> _ASSIGNED TASK_
This task calls for copying each line below that contains "spect".

Content revision data
#####
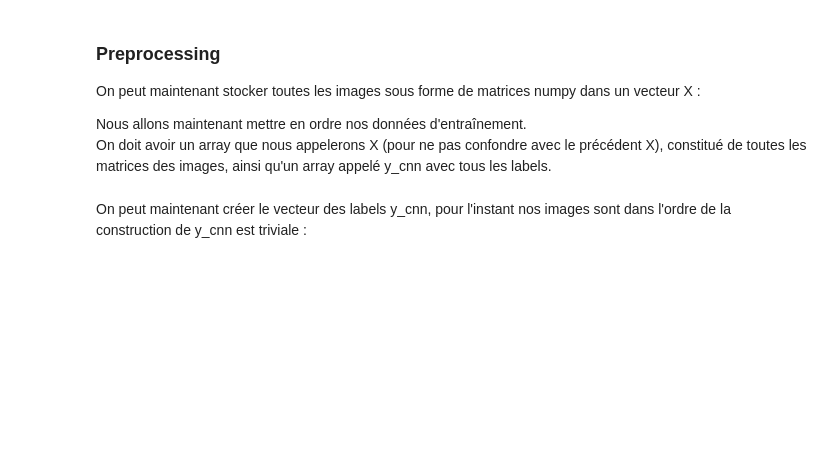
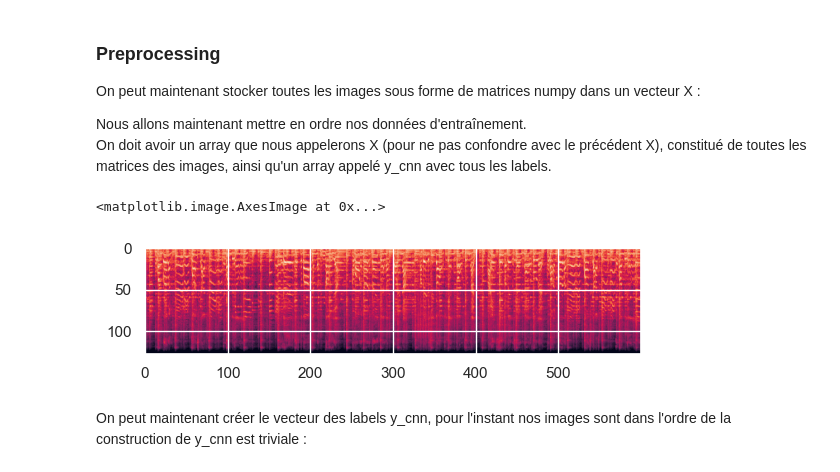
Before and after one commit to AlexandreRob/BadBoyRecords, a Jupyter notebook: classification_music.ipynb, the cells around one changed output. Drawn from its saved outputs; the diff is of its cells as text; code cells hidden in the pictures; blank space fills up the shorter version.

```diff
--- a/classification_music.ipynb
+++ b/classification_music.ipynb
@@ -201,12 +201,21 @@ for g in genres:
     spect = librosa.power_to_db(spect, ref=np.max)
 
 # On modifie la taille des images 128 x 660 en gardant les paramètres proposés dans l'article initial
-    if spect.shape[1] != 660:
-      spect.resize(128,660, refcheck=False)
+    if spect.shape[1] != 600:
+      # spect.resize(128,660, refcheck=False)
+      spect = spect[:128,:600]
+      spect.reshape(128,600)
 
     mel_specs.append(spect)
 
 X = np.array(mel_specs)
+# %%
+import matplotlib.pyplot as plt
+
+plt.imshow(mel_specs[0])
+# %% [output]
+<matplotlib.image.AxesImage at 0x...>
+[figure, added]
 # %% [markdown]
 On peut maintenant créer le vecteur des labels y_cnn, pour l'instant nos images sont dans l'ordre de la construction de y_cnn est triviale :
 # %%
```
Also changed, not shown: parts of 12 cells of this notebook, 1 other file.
#####
> _TASK RESULT_
     spect = librosa.power_to_db(spect, ref=np.max)
-    if spect.shape[1] != 660:
-      spect.resize(128,660, refcheck=False)
+    if spect.shape[1] != 600:
+      # spect.resize(128,660, refcheck=False)
+      spect = spect[:128,:600]
+      spect.reshape(128,600)
     mel_specs.append(spect)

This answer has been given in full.